06/25/2017 at 10:35PM

The Wall Street Journal posted the above video interview with Greg Christie, Tony Fadell, and Scott Forstall focusing on creating the UI for the original iPhone. Quite a bit of it is a rehash of the information told last week by Forstall and others, but he touches on the software keyboard and how they knew it would be looked down on some compared to a hardware keyboard. Definitely still worth a watch. Fadell talks about testing the iPod Click Wheel to navigate a phone UI—highly impractical. Even Steve made a joke about it during the keynote with a fake reveal.

  1. I have great memories of the RAZR. It was the original ‘cool phone’ back in High School. 

Thursday, June 22, 2017

Modern device repairability or: How I learned to stop worrying and love fixed components

Microsoft’s Surface Laptop was eviscerated (literally and figuratively) during the iFixit tear down. Of note, the Alcantara fabric that outlines the keyboard has no conceivable way to be removed without damaging the product and there are no screws that allow access to the innards. Their verdict was as follows:

The Surface Laptop is not a laptop. It’s a glue-filled monstrosity. There is nothing about it that is upgradable or long-lasting, and it literally can’t be opened without destroying it. (Show us the procedure, Microsoft, we’d love to be wrong.)

Harsh words, but it’s still a laptop, given its form factor. John Gruber pointed out the similarity to Apple products–namely the AirPods, saying:

Apple’s AirPods got a 0/10 from iFixit. That just goes to show how little correlation there is between iFixit’s concept of repairability and whether a product is good or not. I consider AirPods to be Apple’s best new product in years.

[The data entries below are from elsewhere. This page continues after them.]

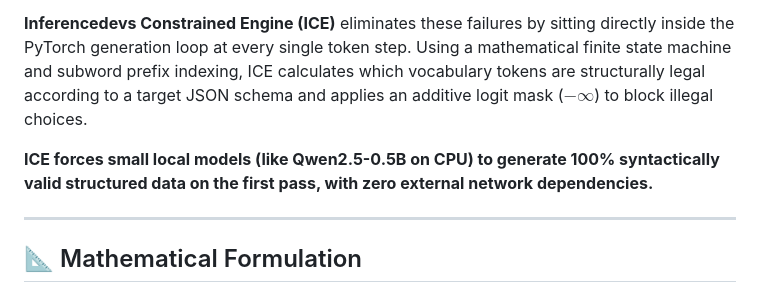
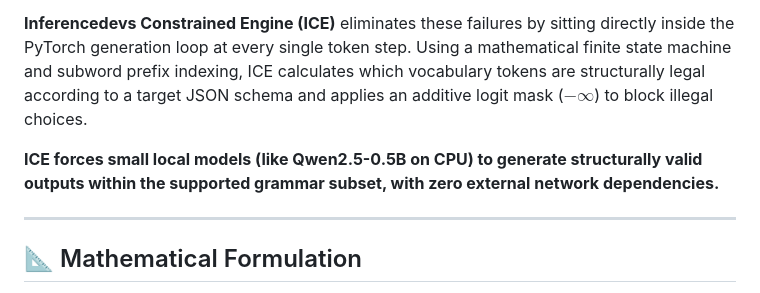
Before and after one commit to prashantcsuthar-cmd/inferencedevs, a Markdown page: README.md, the part around the change. Drawn GitHub-style.

Commit message:
Clarify ICE output validity in README
Updated description of ICE to clarify output validity.

```diff
--- a/README.md
+++ b/README.md
@@ -11,7 +11,7 @@ Small Local Language Models (SLMs) running on edge hardware frequently struggle
 
 **Inferencedevs Constrained Engine (ICE)** eliminates these failures by sitting directly inside the PyTorch generation loop at every single token step. Using a mathematical finite state machine and subword prefix indexing, ICE calculates which vocabulary tokens are structurally legal according to a target JSON schema and applies an additive logit mask ($-\infty$) to block illegal choices.
 
-**ICE forces small local models (like Qwen2.5-0.5B on CPU) to generate 100% syntactically valid structured data on the first pass, with zero external network dependencies.**
+**ICE forces small local models (like Qwen2.5-0.5B on CPU) to generate structurally valid outputs within the supported grammar subset, with zero external network dependencies.**
 
 ---
 
```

I think the argument here is that a product can perform well and have a great experience no matter how repairable it is. It could also be a piece of crap. In other words, repairability does not a good product make. I often view iFixit’s concerns about this topic to be a bit heavy-handed, but then I remember they are in the business of selling tools for that very purpose.

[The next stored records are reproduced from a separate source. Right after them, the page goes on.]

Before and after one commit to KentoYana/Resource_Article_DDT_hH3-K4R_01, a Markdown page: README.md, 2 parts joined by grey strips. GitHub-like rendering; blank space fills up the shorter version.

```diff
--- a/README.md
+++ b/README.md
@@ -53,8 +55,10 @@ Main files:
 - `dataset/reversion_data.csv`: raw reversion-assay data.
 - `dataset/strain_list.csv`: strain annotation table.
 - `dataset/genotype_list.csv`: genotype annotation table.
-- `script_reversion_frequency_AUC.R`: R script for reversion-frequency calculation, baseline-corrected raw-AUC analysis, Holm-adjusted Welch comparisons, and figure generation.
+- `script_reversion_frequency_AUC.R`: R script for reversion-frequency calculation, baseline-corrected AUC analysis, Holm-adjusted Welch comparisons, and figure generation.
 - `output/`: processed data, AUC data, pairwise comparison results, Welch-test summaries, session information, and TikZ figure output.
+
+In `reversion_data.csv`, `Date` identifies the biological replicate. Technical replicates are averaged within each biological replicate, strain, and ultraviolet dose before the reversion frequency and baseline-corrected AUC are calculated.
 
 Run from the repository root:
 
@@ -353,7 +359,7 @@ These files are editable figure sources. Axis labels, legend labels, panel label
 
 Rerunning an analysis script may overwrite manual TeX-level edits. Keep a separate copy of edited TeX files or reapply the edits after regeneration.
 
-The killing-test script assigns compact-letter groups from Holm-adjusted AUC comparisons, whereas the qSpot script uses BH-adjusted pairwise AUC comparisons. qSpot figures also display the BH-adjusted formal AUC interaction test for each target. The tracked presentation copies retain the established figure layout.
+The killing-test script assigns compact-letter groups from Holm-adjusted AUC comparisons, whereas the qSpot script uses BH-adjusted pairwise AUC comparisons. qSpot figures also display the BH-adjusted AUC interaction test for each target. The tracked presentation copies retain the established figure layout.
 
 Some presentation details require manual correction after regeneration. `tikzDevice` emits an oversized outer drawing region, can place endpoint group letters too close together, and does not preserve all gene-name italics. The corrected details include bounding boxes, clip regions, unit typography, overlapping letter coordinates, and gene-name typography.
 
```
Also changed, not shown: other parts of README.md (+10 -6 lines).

This does beg the question… in this day and age, with miniaturization and precision engineering, what is a reasonable expectation for repairability?

Read on

Wednesday, June 21, 2017

Scott Forstall interview to be live streamed tonight →

UPDATE Direct Link to stream provided above.

Computer History Museum’s account just tweeted the following regarding tonight’s interview with Scott Forstall and some of the original iPhone Engineers.

It would have been nice for them to use something other than Facebook, but here’s their page.